Howard University

Criminal Justice Clinic

Criminal Justice Clinic (CJC)

Kelli Neptune, Visiting Assistant Professor of Law and Supervising Attorney, CJC

The Criminal Justice Clinic (CJC) is a one-year clinical course for which a student receives twelve (12) credits. Because the course is year-long, a student receives no credit if he/she does not complete the second semester of the course.

The CJC course includes actual client representation and a classroom seminar. The classroom portion of the clinic includes two (2) seminar sessions per week, each of which is hour and fifty minutes in duration.
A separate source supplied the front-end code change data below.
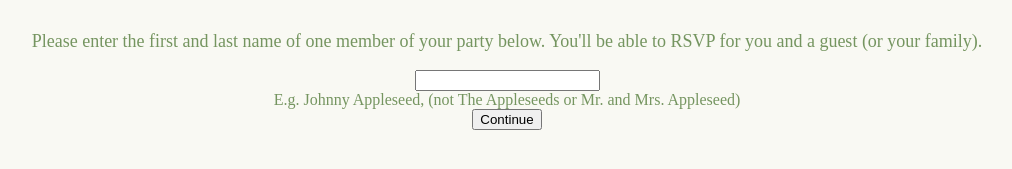
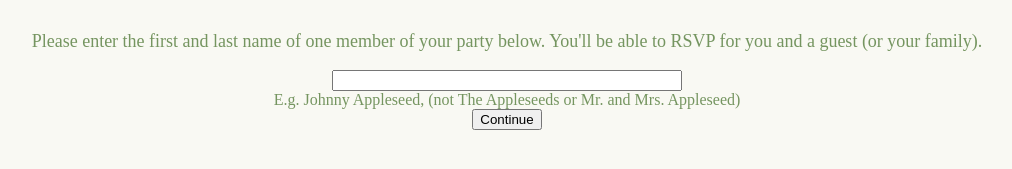
Before and after one commit to colecrum26/wedding, a React (Create React App) app in the folder wedding-website/: page /rsvp in a window 1280 px wide. Shown: the part 257-426 px from the top of the page, without its empty margins (133-1145 px from the left). Built offline with nearby package versions, Linux system fonts and the light colour scheme; no server answers.

Commit message:
building out search functionality

```diff
--- a/wedding-website/src/App.css
+++ b/wedding-website/src/App.css
@@ -57,6 +57,15 @@ nav {
   align-items: center;
   margin-bottom: 20px;
   width: inherit;
+}
+
+form {
+  display: flex;
+  flex-direction: column;
+  align-items: center;
+}
+input {
+  width: 75%;
 }
 
 p {
--- a/wedding-website/src/pages/rsvp.search.jsx
+++ b/wedding-website/src/pages/rsvp.search.jsx
@@ -5,8 +5,11 @@ import RSVPRespond from "../components/rsvp.respond";
 
 export default function RSVPSearch() {
   const [guestList, setGuestList] = useState([]);
-  // const [searchedParty, setSearchedParty] = useState([]);
+  const [searchedParty, setSearchedParty] = useState("");
   const [showComponent, setShowComponent] = useState(false);
+
+  console.log(guestList);
+  console.log(searchedParty);
 
   async function searchGuest() {
     try {
@@ -19,11 +22,14 @@ export default function RSVPSearch() {
     }
   }
 
-
-  function handleClick() {
-    // if (guestList includes guestName => {})
-    setShowComponent(true);
-    // else => "We cannot find your name." etc etc
+  function handleSearch(e) {
+    e.preventDefault();
+    if (guestList.includes(searchedParty)) {
+      console.log("Success");
+      setShowComponent(true);
+    } else {
+      console.log("Sorry, no invite");
+    }
   }
 
   useEffect(() => {
@@ -39,12 +45,18 @@ export default function RSVPSearch() {
           Please enter the first and last name of one member of your party
           below. You'll be able to RSVP for you and a guest (or your family).
         </p>
-        <input type="text" />
-        <span>
-          E.g. Johnny Appleseed, (not The Appleseeds or Mr. and Mrs. Appleseed)
-        </span>
-        <button onClick={handleClick}>Continue</button>
-        <div>{showComponent && <RSVPRespond guests={guestList} />}</div>
+        <form action="" >
+          <input
+            type="text"
+            onChange={(e) => {setSearchedParty(e.target.value)}}
+          />
+          <span>
+            E.g. Johnny Appleseed, (not The Appleseeds or Mr. and Mrs.
+            Appleseed)
+          </span>
+          <button onClick={handleSearch}>Continue</button>
+          <div>{showComponent && <RSVPRespond guests={guestList} />}</div>
+        </form>
       </div>
     </div>
   );
```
The classroom component includes review of constitutional law, criminal procedure and evidence, as well as case rounds, analysis of ethical, strategic and client representation issues, and litigation skill development. The legal work includes the representation of indigent adult persons charged with criminal misdemeanors in the District of Columbia Superior Court. Students are responsible for all aspects of the representation of the client, under the direct supervision of the CJC faculty, including preparation for presentation of the case at all stages of the proceeding. Such preparation includes, but is not limited to, client and witness interviews, interaction with the Office of the United States Attorney and the Metropolitan Police Department, legal research and the drafting and filing of litigation pleadings. Students also appear in court at pretrial hearings, trials, sentencing proceedings and parole revocation hearings. The CJC continues to expand to other areas of criminal practice and has in various years included representation at administrative hearings, clemency appeals, juvenile justice matters or the representation of defendants in protective order violations in domestic relations cases.

Eligibility and Prerequisites:

  1. Successful completion of four (4) semesters of law school study;

  2. Successful completion of a course in Evidence, Civil Procedure, and Criminal Procedure (either Criminal Procedure I or Criminal Procedure II) prior to the semester in which the student will be enrolled in the CJC (concurrent enrollment in the CJC and the above-mentioned courses is not permitted);

  3. Eligibility for admission to engage in the limited practice of law in the District of Columbia pursuant to Rule 48 of the Rules of the D.C. Court of Appeals;

  4. Timely completion of an application for enrollment in the CJC and be interviewed and approved for enrollment by the faculty of the CJC, and

  5. Attendance at a mandatory pre-semester orientation program.

updated: October 9, 2015